Managing Cross-Disciplinary Teams is a Required Skill
of us in healthcare have worked in silos for so long it has become the norm. In
fact we justify it by saying due to the complexity of our body of knowledge,
others just will not understand. Physically and psychologically we are more
comfortable sharing space and projects with colleagues who are like us.
are shared but usually within the group. Even high quality outcomes tend to
have just the perspective of our peers as opposed to any other stakeholders on
the outside. We serve on teams and committees, but that’s not fully
cross-disciplinary because we tend to come together, give input, accept or
reject ideas and then move apart to continue life as usual.
is becoming popular to learn how to cope with inter-generational teams as the workplace changes.
It is common to have two or three generations of workers side by side in the
same department. But again, that is not inter-disciplinary.
recent interactions with clients and colleagues I have seen the following odd bedfellows, if you will:
radiological technologist in charge of the laboratory (in a non-licensure state)
of Care duties shared by a nurse coordinator and an MLS analyst
pathologist who is Director of Diagnostics (with the medical laboratory, imaging
and sports medicine reporting to him)
pharmacist substituting for a pathologist for coagulation consults for laboratory testing
the above situations, laboratorians are forced (“made to” as opposed to “coerced”)
to interact with nonlaboratorians in a significant and ongoing way. This is new
work teams are being increasingly created out of the necessity for leaner staffing, need for
increased productivity and efficiency.
Mark Lanfear, a
global practice leader at KellyServices, a company that specializes in
providing workplace solutions, believes successful interdisciplinary teamwork
always begins with a committed manager.

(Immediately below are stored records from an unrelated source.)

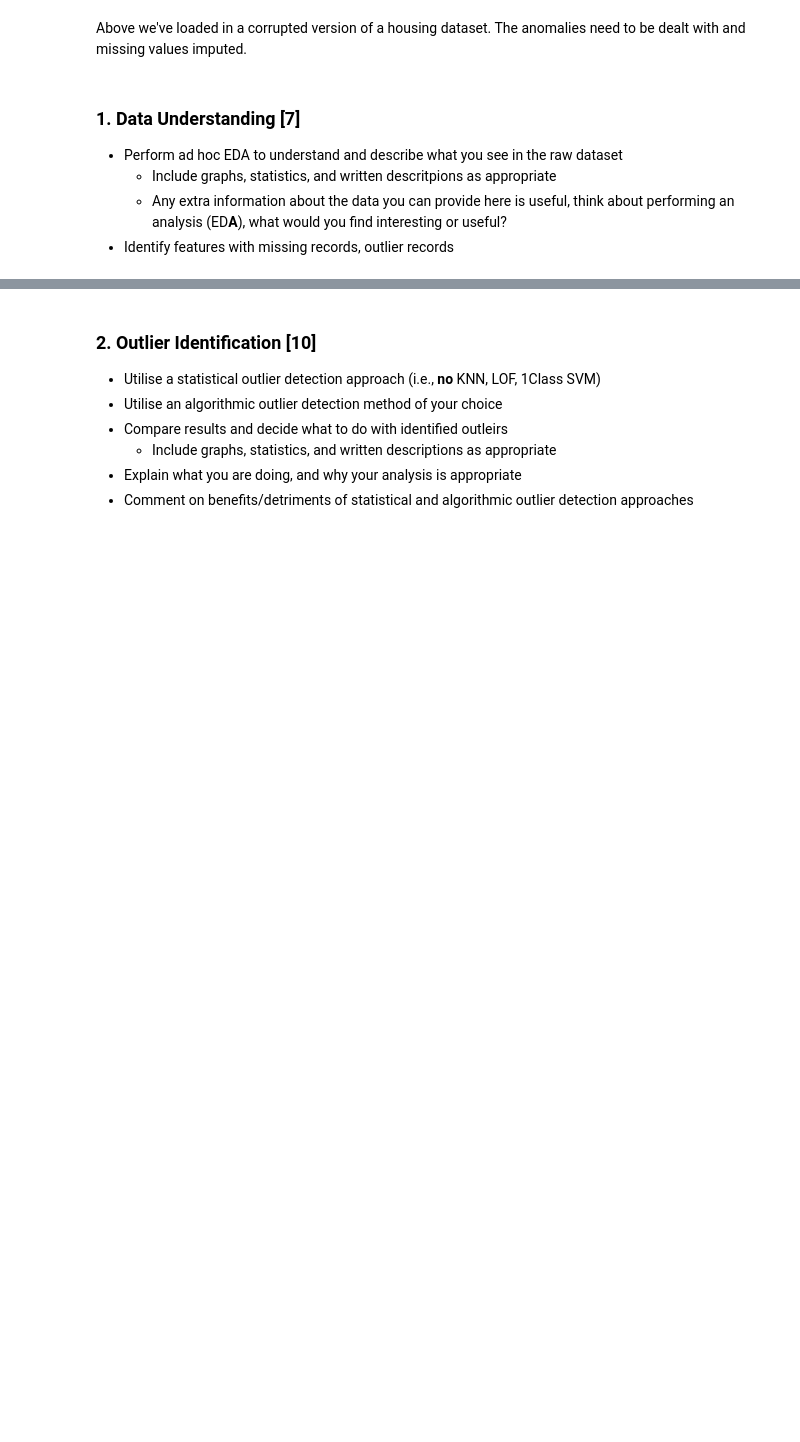
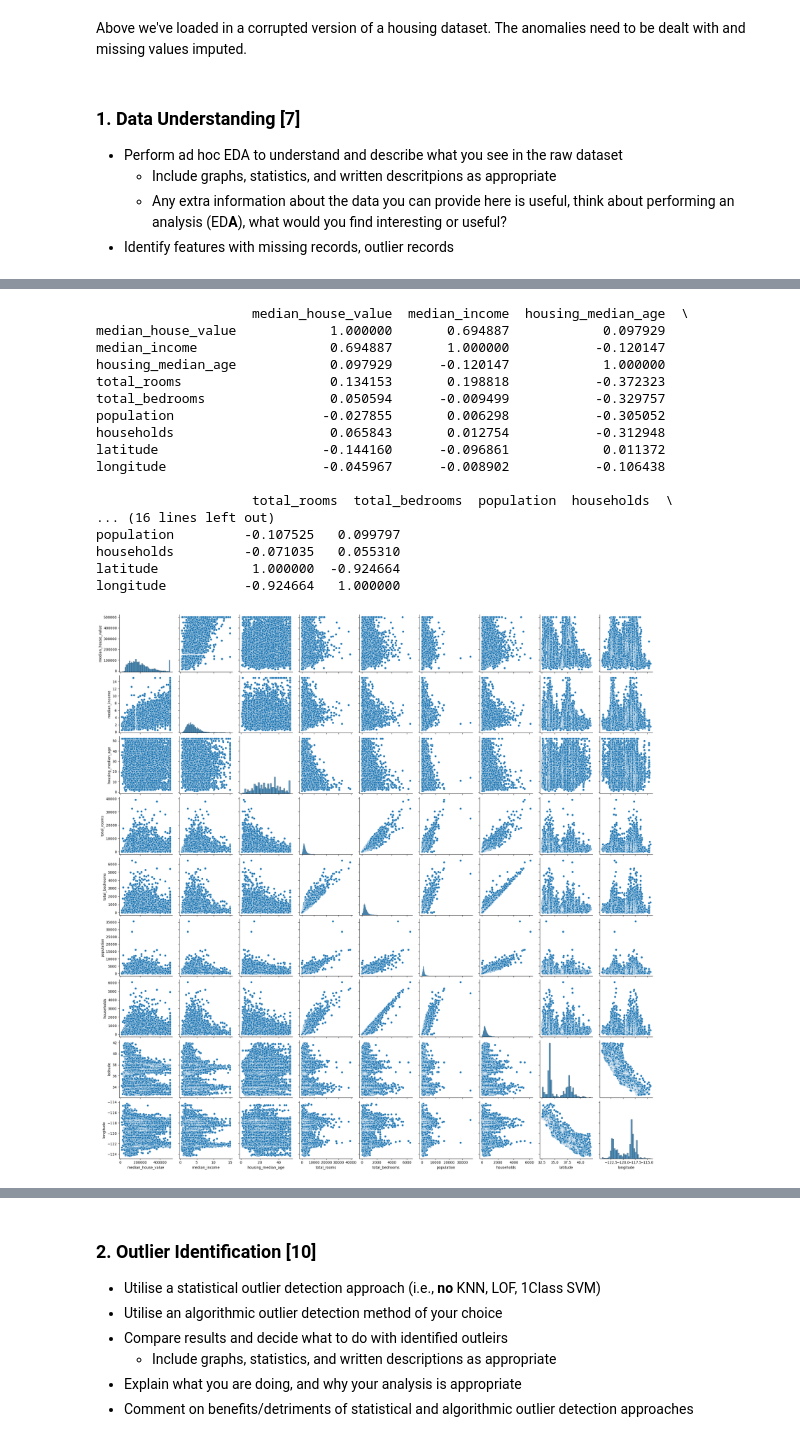
Before and after one commit to OscarIsorez/ComputerVision, a Jupyter notebook: CSC3831_Part_I/Coursework/CSC3831_Final_Assessment.ipynb, the cells around one changed output, grey strips where cells are left out. Saved outputs shown, nothing was run; the diff lists cells and outputs as text; code cells hidden in the pictures; blank space fills up the shorter version.

```diff
--- a/CSC3831_Part_I/Coursework/CSC3831_Final_Assessment.ipynb
+++ b/CSC3831_Part_I/Coursework/CSC3831_Final_Assessment.ipynb
@@ -119,0 +112,22 @@ sns.heatmap(houses_corrupted.corr(), annot=True)
+# %%
+sns.pairplot(houses_corrupted)
+print(houses_corrupted.corr())
+# %% [output]
+                    median_house_value  median_income  housing_median_age  \
+median_house_value            1.000000       0.694887            0.097929
+median_income                 0.694887       1.000000           -0.120147
+housing_median_age            0.097929      -0.120147            1.000000
+total_rooms                   0.134153       0.198818           -0.372323
+total_bedrooms                0.050594      -0.009499           -0.329757
+population                   -0.027855       0.006298           -0.305052
+households                    0.065843       0.012754           -0.312948
+latitude                     -0.144160      -0.096861            0.011372
+longitude                    -0.045967      -0.008902           -0.106438
+
+                    total_rooms  total_bedrooms  population  households  \
+... (16 lines left out)
+population         -0.107525   0.099797
+households         -0.071035   0.055310
+latitude            1.000000  -0.924664
+longitude          -0.924664   1.000000
+[figure, added]
```
Also changed, not shown: parts of 23 cells of this notebook.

must make the commitment and deliberate effort to start thinking in a more
interdisciplinary fashion. They must consider various options and direct the
team to think of a “common front.” What is the desired outcome? What do all the
stakeholders have in common? What perspectives do they want to consider/include
in the project?
manager must explicitly communicate the cross-disciplinary nature of the project
and the interconnectedness of all team members. There are no winners or losers
or head honchos based on the silos they previously occupied
it clear that in the same way that communication and working together
strengthen the outcome, failure to fully engage will hurt the outcome.
This cross-pollination might be a new, even uncomfortable method of relating. However as laboratorians
we will find that this is an increasingly common, efficient and beneficial way